Content starts

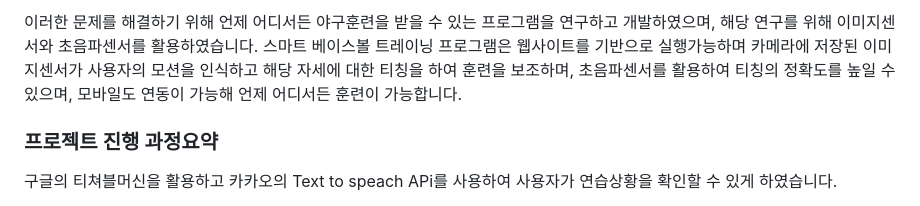
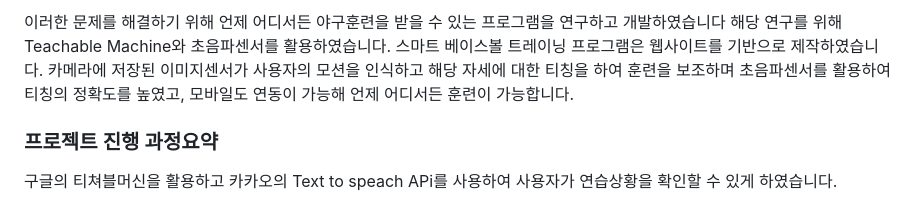
Before and after one commit to ysu7120/ysu7120, a Markdown page: README.md, the part around the change printed below. Drawn GitHub-style.

```diff
--- a/README.md
+++ b/README.md
@@ -86,7 +87,9 @@
 
-이러한 문제를 해결하기 위해 언제 어디서든 야구훈련을 받을 수 있는 프로그램을 연구하고 개발하였으며, 해당 연구를 위해 이미지센서와 초음파센서를 활용하였습니다.
-스마트 베이스볼 트레이닝 프로그램은 웹사이트를 기반으로 실행가능하며 카메라에 저장된 이미지센서가 사용자의 모션을 인식하고 해당 자세에 대한 티칭을 하여 훈련을 보조하며,
-초음파센서를 활용하여 티칭의 정확도를 높일 수 있으며, 모바일도 연동이 가능해 언제 어디서든 훈련이 가능합니다.
+이러한 문제를 해결하기 위해 언제 어디서든 야구훈련을 받을 수 있는 프로그램을 연구하고 개발하였습니다</br>
+해당 연구를 위해 Teachable Machine와 초음파센서를 활용하였습니다. </br>
+스마트 베이스볼 트레이닝 프로그램은 웹사이트를 기반으로 제작하였습니다.</br>
+카메라에 저장된 이미지센서가 사용자의 모션을 인식하고 해당 자세에 대한 티칭을 하여 훈련을 보조하며</br>
+초음파센서를 활용하여 티칭의 정확도를 높였고, 모바일도 연동이 가능해 언제 어디서든 훈련이 가능합니다.</br>
 
 ### 프로젝트 진행 과정요약
 
```
Also changed, not shown: other parts of README.md (+9 -4 lines).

Content ends

● **ABOUT THIS EXERCISE**
Set the preceding data down again word for word, omitting images.

● **RESPONSE**
Before and after one commit to ysu7120/ysu7120, a Markdown page: README.md, the part around the change printed below. Drawn GitHub-style.

```diff
--- a/README.md
+++ b/README.md
@@ -86,7 +87,9 @@
 
-이러한 문제를 해결하기 위해 언제 어디서든 야구훈련을 받을 수 있는 프로그램을 연구하고 개발하였으며, 해당 연구를 위해 이미지센서와 초음파센서를 활용하였습니다.
-스마트 베이스볼 트레이닝 프로그램은 웹사이트를 기반으로 실행가능하며 카메라에 저장된 이미지센서가 사용자의 모션을 인식하고 해당 자세에 대한 티칭을 하여 훈련을 보조하며,
-초음파센서를 활용하여 티칭의 정확도를 높일 수 있으며, 모바일도 연동이 가능해 언제 어디서든 훈련이 가능합니다.
+이러한 문제를 해결하기 위해 언제 어디서든 야구훈련을 받을 수 있는 프로그램을 연구하고 개발하였습니다</br>
+해당 연구를 위해 Teachable Machine와 초음파센서를 활용하였습니다. </br>
+스마트 베이스볼 트레이닝 프로그램은 웹사이트를 기반으로 제작하였습니다.</br>
+카메라에 저장된 이미지센서가 사용자의 모션을 인식하고 해당 자세에 대한 티칭을 하여 훈련을 보조하며</br>
+초음파센서를 활용하여 티칭의 정확도를 높였고, 모바일도 연동이 가능해 언제 어디서든 훈련이 가능합니다.</br>
 
 ### 프로젝트 진행 과정요약
 
```
Also changed, not shown: other parts of README.md (+9 -4 lines).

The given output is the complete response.